# What you have to do:
In your copy of the entries below, keep every word exactly and leave out all images.

+ + + + +

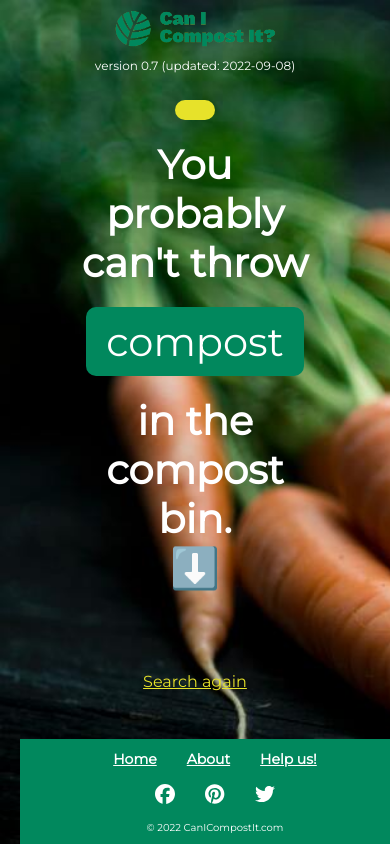
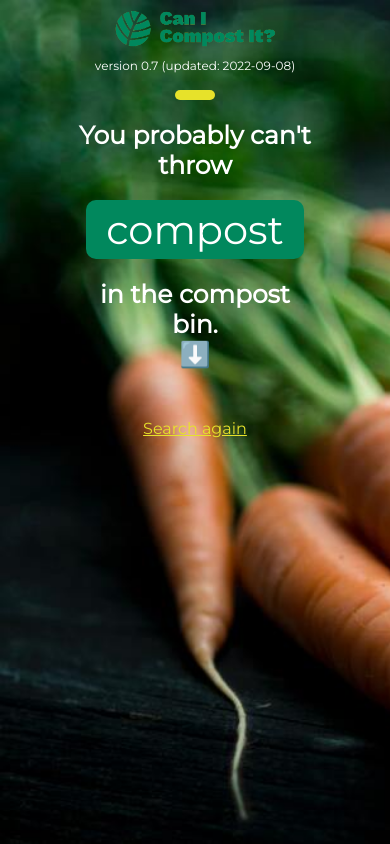
Before and after one commit to korbal/compost, a Vue app: page /compost/ in a window 390 px wide. Built offline with nearby package versions, Linux system fonts and the light colour scheme.

Commit message:
some fixes for the responsivity, but fucking footer is not working

```diff
--- a/public/index.html
+++ b/public/index.html
@@ -10,6 +10,7 @@
   <meta charset="utf-8">
   <meta http-equiv="X-UA-Compatible" content="IE=edge">
   <meta name="viewport" content="width=device-width,initial-scale=1.0">
+
   <link rel="icon" href="<%= BASE_URL %>favicon.ico">
   <title>
     <%= htmlWebpackPlugin.options.title %>
--- a/src/App.vue
+++ b/src/App.vue
@@ -113,6 +113,7 @@ const shareInstagram = () => {
   font-family: "Montserrat", sans-serif;
 }
 
+
 body {
   padding: 20px;
   min-height: 100vh;
@@ -127,7 +128,7 @@ body {
   max-width: 1100px;
   width: 90%;
   margin: auto;
-  padding: 0 20px;
+  padding: 0px 20px;
 }
 
 .container .footer {
@@ -170,7 +171,8 @@ body {
 footer {
   color: white;
   background-color: #01885d;
-  padding: 10px 20px;
+  padding: 10px 200px;
+  margin: 0px -20px;
   position: fixed;
   bottom: 0px;
   width: 100%;
@@ -222,10 +224,13 @@ footer a {
   font-size: 10px;
 }
 
-@media (max-height: 620px) {
+@media (max-width: 480px) {
   /* .container .logo {
     height: 80px;
   } */
+  body {
+    overflow-y: scroll;
+  }
 
   footer {
     /* position: relative; */
--- a/src/components/SearchBar.vue
+++ b/src/components/SearchBar.vue
@@ -126,7 +126,7 @@ input {
 
 .item-bg {
   width: 350px;
-  margin: 0 auto 10px auto;
+  margin: 0 5px 5px 0px;
   padding: 10px 20px;
   color: white;
   border-radius: 5px;
--- a/src/views/ItemDetails.vue
+++ b/src/views/ItemDetails.vue
@@ -39,7 +39,11 @@ const props = defineProps(["item"]);
 </script>
 
 <!-----------STYLE--------------->
-<style scoped>
+
+
+
+<style scoped >
+
 .container {
   display: flex;
   flex-direction: column;
@@ -50,19 +54,19 @@ const props = defineProps(["item"]);
 .answer {
   color: #5aab49;
   background-color: #e7e22a;
-  padding: 10px 20px;
-  margin-top: 40px;
+  padding: 5px 20px;
+  margin-top: 30px;
   border-radius: 10px;
   text-align: center;
   font-weight: bold;
-  font-size: 60px;
+  font-size: 30px;
   text-transform: uppercase;
 }
 
 .item {
   color: white;
   background-color: #01885d;
-  padding: 10px 20px;
+  padding: 5px 20px;
   border-radius: 10px;
   text-align: center;
   margin: 0px;
@@ -71,12 +75,13 @@ const props = defineProps(["item"]);
 
 .description {
   color: white;
-  margin-block: 30px;
+  /* margin-block: 30px; */
+  margin-top: 0px;
   font-size: 20px;
 }
 
 h2 {
-  font-size: 40px;
+  font-size: 25px;
   color: white;
   text-align: center;
   margin: 20px;
@@ -94,4 +99,6 @@ a {
   color: #e7e22a;
   text-decoration: underline;
 }
+
+
 </style>
--- a/src/views/Suggest.vue
+++ b/src/views/Suggest.vue
@@ -1,5 +1,8 @@
 <template>
 <iframe src="https://tally.so/r/wLZgzl" width="100%" height="100%" frameborder="0" marginheight="0" marginwidth="0" title="Suggest an item! "></iframe>
+
+
+
 
 </template>
 
```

+ + + + +

# Expected answer:
Before and after one commit to korbal/compost, a Vue app: page /compost/ in a window 390 px wide. Built offline with nearby package versions, Linux system fonts and the light colour scheme.

Commit message:
some fixes for the responsivity, but fucking footer is not working

```diff
--- a/public/index.html
+++ b/public/index.html
@@ -10,6 +10,7 @@
   <meta charset="utf-8">
   <meta http-equiv="X-UA-Compatible" content="IE=edge">
   <meta name="viewport" content="width=device-width,initial-scale=1.0">
+
   <link rel="icon" href="<%= BASE_URL %>favicon.ico">
   <title>
     <%= htmlWebpackPlugin.options.title %>
--- a/src/App.vue
+++ b/src/App.vue
@@ -113,6 +113,7 @@ const shareInstagram = () => {
   font-family: "Montserrat", sans-serif;
 }
 
+
 body {
   padding: 20px;
   min-height: 100vh;
@@ -127,7 +128,7 @@ body {
   max-width: 1100px;
   width: 90%;
   margin: auto;
-  padding: 0 20px;
+  padding: 0px 20px;
 }
 
 .container .footer {
@@ -170,7 +171,8 @@ body {
 footer {
   color: white;
   background-color: #01885d;
-  padding: 10px 20px;
+  padding: 10px 200px;
+  margin: 0px -20px;
   position: fixed;
   bottom: 0px;
   width: 100%;
@@ -222,10 +224,13 @@ footer a {
   font-size: 10px;
 }
 
-@media (max-height: 620px) {
+@media (max-width: 480px) {
   /* .container .logo {
     height: 80px;
   } */
+  body {
+    overflow-y: scroll;
+  }
 
   footer {
     /* position: relative; */
--- a/src/components/SearchBar.vue
+++ b/src/components/SearchBar.vue
@@ -126,7 +126,7 @@ input {
 
 .item-bg {
   width: 350px;
-  margin: 0 auto 10px auto;
+  margin: 0 5px 5px 0px;
   padding: 10px 20px;
   color: white;
   border-radius: 5px;
--- a/src/views/ItemDetails.vue
+++ b/src/views/ItemDetails.vue
@@ -39,7 +39,11 @@ const props = defineProps(["item"]);
 </script>
 
 <!-----------STYLE--------------->
-<style scoped>
+
+
+
+<style scoped >
+
 .container {
   display: flex;
   flex-direction: column;
@@ -50,19 +54,19 @@ const props = defineProps(["item"]);
 .answer {
   color: #5aab49;
   background-color: #e7e22a;
-  padding: 10px 20px;
-  margin-top: 40px;
+  padding: 5px 20px;
+  margin-top: 30px;
   border-radius: 10px;
   text-align: center;
   font-weight: bold;
-  font-size: 60px;
+  font-size: 30px;
   text-transform: uppercase;
 }
 
 .item {
   color: white;
   background-color: #01885d;
-  padding: 10px 20px;
+  padding: 5px 20px;
   border-radius: 10px;
   text-align: center;
   margin: 0px;
@@ -71,12 +75,13 @@ const props = defineProps(["item"]);
 
 .description {
   color: white;
-  margin-block: 30px;
+  /* margin-block: 30px; */
+  margin-top: 0px;
   font-size: 20px;
 }
 
 h2 {
-  font-size: 40px;
+  font-size: 25px;
   color: white;
   text-align: center;
   margin: 20px;
@@ -94,4 +99,6 @@ a {
   color: #e7e22a;
   text-decoration: underline;
 }
+
+
 </style>
--- a/src/views/Suggest.vue
+++ b/src/views/Suggest.vue
@@ -1,5 +1,8 @@
 <template>
 <iframe src="https://tally.so/r/wLZgzl" width="100%" height="100%" frameborder="0" marginheight="0" marginwidth="0" title="Suggest an item! "></iframe>
+
+
+
 
 </template>
 
```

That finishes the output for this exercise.